On the other hand, how much do we trust the sustainability when his walk rate plummeted (5.09 in 2018, 4.34 in 2019, 7.84 in 2020, 2.42 in 2021) to what was rather easily a career low and he benefited from a bullpen that allowed just 9.9% of his inherited runners to score?
The underlying metrics (3.60 xERA, 3.69 FIP, 3.36 xFIP, 3.21 SIERA) point to the middle ground that is so often the answer, but the truth probably lies closer to legitimacy. Ray was quite simply a different pitcher with the same overpowering arsenal in 2021, and it worked — to the tune of a Cy Young and some MVP votes. There’s no reason for him to change that up now.
2. Justin Verlander, Houston Astros
2021 Stats: Did not pitch
2022 Projected Stats: 136.0 IP, 23 GS, 10-7, 168 K, 38 BB, 3.64 ERA, 1.06 WHIP, 2.9 WAR
If you truly know what to expect from Justin Verlander, please do me a favor and let me borrow your crystal ball. I’ll give it back after a week or two. I promise. Seriously, my fingers aren’t crossed or anything.
The 39-year-old didn’t pitch in 2021 and only logged six innings in 2020 before undergoing Tommy John surgery, but he won the American League Cy Young Award during his last full season back in 2019. He’s also a generational talent, which could help him push aside the typical narrative that sees older starters struggle to regain their prior levels after such a prolonged absence.
Of course, that hinges on him regaining his velocity and featuring a slider no one can figure out.
So far, so good. He averaged 94.6 mph on his fastball in 2019 and touched 95.7 while sitting at 94.8 on the 16 fastballs he threw during his 2022 spring training debut. He also generated whiffs on three of eight sliders. Maybe that’s a meaningless small sample from a relatively meaningless setting, but it’s also the best data we have to work with here.
So, about that crystal ball?
1. Frankie Montas, Oakland Athletics
2021 Stats: 187.0 IP, 32 GS, 13-9, 207 K, 57 BB, 3.37 ERA, 1.18 WHIP, 4.1 WAR
2022 Projected Stats: 179.0 IP, 31 GS, 11-13, 190 K, 63 BB, 3.98 ERA, 1.26 WHIP, 3.3 WAR
Frankie Montas is far from the most glamorous pitcher flirting with the top of the rankings, which is somehow true even though he cleared the 200-strikeout threshold in 2021.
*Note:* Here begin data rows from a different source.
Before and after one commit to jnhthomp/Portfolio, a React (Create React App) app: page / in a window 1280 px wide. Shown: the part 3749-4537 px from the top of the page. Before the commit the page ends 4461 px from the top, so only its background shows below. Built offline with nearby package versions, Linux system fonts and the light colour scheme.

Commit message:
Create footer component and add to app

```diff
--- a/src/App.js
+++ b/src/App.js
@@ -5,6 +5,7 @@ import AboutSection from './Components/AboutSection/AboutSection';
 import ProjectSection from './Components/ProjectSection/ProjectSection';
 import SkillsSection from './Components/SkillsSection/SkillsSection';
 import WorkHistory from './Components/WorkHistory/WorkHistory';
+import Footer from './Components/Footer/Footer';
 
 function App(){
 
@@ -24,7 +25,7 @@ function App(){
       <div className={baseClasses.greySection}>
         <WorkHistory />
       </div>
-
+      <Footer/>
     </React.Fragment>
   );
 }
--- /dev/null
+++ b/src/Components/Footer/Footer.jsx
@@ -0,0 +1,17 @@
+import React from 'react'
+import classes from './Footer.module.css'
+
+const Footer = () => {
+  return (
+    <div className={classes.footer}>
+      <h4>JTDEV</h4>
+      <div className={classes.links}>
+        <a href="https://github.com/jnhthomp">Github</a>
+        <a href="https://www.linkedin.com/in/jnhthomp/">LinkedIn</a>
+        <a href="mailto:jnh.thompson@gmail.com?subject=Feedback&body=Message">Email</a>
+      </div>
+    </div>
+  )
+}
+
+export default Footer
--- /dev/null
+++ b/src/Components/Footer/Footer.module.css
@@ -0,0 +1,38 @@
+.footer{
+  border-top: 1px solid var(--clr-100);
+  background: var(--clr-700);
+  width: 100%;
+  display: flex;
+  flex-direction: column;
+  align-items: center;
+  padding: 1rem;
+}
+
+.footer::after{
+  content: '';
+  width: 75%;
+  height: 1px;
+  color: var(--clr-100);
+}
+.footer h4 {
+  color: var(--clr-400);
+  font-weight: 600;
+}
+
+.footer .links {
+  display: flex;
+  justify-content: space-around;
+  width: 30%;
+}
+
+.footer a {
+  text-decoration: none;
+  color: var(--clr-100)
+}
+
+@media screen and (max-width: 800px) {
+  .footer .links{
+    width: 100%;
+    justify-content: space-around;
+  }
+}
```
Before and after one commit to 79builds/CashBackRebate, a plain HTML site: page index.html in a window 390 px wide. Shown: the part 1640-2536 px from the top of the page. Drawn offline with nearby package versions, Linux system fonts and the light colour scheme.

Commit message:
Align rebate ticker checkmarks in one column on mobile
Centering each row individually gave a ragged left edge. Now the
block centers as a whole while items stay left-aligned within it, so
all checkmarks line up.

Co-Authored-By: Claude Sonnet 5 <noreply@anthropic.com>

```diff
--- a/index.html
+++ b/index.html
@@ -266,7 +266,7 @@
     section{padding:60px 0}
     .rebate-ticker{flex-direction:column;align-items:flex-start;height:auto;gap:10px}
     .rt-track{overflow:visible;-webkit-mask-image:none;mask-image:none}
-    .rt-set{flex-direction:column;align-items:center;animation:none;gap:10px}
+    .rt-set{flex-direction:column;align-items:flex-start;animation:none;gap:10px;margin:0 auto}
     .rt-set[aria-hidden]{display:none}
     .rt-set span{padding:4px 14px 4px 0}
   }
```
His splitter is unreal, holding batters to a .126 average (.135 xBA) and .168 slugging percentage (.192 xSLG) even as he offered it up as 22.4% of his pitch mix, but he lacks another top-notch option. His four-seamer and sinker are both solid but nothing special, and his slider took a step back in 2021 after it served as one of his more effective tools in each of the two previous seasons.
Most of the effectiveness is rooted in Montas’ control (2.74 BB/9) and his ability to avoid giving up hard contact. When batters do square up on him, that usually results in hard-hit ground balls and line drives rather than fly balls that clear the fences.
Shohei Ohtani, Justin Verlander, and Robbie Ray all have a decent chance to surpass him in 2022 because of the upside brimming over in their profiles, but Montas enjoys a high floor despite the occasional blow-up outing. Though he may not be the fun pick at No. 1, he’s an entirely reasonable one.